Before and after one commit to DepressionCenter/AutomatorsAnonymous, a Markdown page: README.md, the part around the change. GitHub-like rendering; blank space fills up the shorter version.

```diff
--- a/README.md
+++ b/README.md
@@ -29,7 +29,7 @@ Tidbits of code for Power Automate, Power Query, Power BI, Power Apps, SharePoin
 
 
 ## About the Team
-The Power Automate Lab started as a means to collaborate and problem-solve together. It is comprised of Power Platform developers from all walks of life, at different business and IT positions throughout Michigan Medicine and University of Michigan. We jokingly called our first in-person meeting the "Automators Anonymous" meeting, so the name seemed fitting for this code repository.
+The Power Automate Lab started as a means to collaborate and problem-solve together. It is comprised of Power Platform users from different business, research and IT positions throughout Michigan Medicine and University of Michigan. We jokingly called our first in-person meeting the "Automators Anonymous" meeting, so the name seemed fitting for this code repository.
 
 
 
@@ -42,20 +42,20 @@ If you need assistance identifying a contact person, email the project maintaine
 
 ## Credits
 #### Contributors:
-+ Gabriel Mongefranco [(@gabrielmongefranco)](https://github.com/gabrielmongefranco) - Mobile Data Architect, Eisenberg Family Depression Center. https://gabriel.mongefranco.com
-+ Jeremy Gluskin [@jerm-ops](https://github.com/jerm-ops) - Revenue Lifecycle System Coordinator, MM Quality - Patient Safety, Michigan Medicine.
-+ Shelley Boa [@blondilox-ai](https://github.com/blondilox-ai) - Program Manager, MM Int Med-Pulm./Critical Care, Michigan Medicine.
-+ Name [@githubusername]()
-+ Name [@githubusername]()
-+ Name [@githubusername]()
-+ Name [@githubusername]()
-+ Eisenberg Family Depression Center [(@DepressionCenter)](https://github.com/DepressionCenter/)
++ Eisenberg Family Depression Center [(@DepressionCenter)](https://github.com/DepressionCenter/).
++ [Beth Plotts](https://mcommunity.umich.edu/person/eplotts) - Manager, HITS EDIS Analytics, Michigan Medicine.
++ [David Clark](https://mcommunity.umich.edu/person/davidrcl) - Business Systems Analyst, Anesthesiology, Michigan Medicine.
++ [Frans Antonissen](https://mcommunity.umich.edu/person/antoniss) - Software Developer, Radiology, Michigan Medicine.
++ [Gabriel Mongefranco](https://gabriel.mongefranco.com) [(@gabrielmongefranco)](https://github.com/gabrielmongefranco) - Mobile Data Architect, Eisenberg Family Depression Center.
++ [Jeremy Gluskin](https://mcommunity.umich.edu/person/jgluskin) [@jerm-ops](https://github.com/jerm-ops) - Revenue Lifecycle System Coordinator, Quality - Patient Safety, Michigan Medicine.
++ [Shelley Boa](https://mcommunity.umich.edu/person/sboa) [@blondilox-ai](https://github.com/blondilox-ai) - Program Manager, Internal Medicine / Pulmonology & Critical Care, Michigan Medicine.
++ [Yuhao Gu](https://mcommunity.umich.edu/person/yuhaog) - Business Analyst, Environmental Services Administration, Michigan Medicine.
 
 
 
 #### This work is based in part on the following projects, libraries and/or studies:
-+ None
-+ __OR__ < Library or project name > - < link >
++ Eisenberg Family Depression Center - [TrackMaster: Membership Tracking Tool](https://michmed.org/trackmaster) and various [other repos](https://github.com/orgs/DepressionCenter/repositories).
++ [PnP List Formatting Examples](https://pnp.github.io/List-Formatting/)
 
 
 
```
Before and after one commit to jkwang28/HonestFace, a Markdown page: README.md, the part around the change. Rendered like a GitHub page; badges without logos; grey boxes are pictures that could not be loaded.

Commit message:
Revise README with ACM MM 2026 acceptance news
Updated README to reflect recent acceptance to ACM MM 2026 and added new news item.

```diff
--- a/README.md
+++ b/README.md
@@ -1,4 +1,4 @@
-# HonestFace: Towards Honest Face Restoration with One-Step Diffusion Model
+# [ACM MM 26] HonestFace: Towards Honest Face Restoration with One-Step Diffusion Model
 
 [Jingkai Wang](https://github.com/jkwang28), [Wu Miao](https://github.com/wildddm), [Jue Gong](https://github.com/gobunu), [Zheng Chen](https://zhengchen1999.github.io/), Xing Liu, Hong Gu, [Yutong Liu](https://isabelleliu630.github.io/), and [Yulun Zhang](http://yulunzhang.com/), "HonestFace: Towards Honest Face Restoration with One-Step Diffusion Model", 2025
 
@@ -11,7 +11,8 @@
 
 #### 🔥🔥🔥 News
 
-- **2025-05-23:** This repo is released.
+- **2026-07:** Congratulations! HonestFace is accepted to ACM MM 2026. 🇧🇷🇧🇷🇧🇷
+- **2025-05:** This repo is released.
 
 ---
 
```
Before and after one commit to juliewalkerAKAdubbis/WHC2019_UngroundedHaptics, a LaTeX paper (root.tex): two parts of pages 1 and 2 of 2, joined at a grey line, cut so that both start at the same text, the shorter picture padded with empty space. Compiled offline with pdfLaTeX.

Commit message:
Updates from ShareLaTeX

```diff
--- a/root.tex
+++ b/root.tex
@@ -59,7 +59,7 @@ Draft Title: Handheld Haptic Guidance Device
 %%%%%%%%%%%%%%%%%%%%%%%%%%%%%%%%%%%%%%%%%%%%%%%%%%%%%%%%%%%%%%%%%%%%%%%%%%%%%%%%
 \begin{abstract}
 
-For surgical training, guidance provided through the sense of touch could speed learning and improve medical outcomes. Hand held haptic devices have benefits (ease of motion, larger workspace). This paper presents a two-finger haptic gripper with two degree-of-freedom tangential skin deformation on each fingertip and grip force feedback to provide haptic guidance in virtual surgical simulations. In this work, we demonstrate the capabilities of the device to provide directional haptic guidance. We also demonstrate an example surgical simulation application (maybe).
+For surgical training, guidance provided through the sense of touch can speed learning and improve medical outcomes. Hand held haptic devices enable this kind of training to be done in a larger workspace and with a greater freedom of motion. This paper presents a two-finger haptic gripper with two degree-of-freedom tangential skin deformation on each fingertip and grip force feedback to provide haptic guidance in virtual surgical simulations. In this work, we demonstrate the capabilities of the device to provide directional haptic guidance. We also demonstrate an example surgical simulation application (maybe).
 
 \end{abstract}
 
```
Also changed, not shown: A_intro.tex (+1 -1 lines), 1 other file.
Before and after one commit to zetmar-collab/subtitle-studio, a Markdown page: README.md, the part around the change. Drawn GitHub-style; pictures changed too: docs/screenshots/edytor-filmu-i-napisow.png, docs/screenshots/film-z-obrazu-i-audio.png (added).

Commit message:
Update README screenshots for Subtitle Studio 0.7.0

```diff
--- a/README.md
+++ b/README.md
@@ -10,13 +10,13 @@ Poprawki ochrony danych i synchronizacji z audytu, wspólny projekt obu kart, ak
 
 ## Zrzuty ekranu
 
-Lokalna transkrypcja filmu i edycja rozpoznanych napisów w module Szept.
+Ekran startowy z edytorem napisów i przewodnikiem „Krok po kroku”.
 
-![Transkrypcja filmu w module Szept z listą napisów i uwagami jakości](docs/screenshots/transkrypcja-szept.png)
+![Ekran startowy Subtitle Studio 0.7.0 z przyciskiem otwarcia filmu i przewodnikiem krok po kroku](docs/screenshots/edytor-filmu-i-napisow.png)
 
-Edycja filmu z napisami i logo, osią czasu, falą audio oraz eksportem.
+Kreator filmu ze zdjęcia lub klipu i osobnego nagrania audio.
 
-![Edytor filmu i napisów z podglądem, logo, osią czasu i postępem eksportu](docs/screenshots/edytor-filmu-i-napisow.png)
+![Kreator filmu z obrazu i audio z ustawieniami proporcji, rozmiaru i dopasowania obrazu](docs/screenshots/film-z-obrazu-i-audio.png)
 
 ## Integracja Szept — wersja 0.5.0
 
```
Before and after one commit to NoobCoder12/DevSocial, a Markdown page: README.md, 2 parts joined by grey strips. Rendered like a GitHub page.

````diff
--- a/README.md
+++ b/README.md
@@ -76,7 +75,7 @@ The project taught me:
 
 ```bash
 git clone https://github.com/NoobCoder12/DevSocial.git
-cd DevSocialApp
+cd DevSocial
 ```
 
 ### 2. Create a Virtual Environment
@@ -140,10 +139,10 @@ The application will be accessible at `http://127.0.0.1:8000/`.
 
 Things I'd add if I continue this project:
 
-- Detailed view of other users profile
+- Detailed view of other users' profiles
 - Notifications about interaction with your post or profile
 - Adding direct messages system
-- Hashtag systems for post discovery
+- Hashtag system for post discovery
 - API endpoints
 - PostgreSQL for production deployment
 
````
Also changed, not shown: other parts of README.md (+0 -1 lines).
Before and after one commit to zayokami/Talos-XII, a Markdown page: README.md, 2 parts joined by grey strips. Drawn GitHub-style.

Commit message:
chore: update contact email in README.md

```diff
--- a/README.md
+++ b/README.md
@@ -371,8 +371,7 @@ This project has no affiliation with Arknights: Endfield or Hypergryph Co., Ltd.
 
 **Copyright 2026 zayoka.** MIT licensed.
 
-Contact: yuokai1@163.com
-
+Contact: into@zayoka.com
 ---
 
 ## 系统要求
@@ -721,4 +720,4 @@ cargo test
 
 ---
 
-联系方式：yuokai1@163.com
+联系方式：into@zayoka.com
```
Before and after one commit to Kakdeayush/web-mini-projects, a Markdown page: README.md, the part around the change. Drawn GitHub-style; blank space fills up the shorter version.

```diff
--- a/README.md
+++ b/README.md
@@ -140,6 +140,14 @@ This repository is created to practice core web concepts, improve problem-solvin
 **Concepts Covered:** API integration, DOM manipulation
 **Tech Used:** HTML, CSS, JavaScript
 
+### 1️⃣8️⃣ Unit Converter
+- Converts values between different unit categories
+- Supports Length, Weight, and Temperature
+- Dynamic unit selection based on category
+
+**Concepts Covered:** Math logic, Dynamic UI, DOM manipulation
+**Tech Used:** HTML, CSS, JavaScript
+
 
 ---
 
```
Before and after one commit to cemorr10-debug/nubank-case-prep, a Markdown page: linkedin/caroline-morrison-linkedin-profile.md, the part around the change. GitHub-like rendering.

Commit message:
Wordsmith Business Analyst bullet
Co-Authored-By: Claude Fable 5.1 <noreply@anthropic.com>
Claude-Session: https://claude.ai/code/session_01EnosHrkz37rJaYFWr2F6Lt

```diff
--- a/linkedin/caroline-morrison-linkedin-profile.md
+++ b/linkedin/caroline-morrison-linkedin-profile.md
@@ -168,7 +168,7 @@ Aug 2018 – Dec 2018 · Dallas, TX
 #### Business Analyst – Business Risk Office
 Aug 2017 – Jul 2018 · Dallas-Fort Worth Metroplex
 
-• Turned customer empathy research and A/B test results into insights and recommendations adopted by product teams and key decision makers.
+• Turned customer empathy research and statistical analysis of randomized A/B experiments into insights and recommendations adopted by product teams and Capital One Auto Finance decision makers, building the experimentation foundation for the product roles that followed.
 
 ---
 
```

********************

Exercise.
Among the entries, count the lines that hold "root". Reply with the count only.

Answer box.
3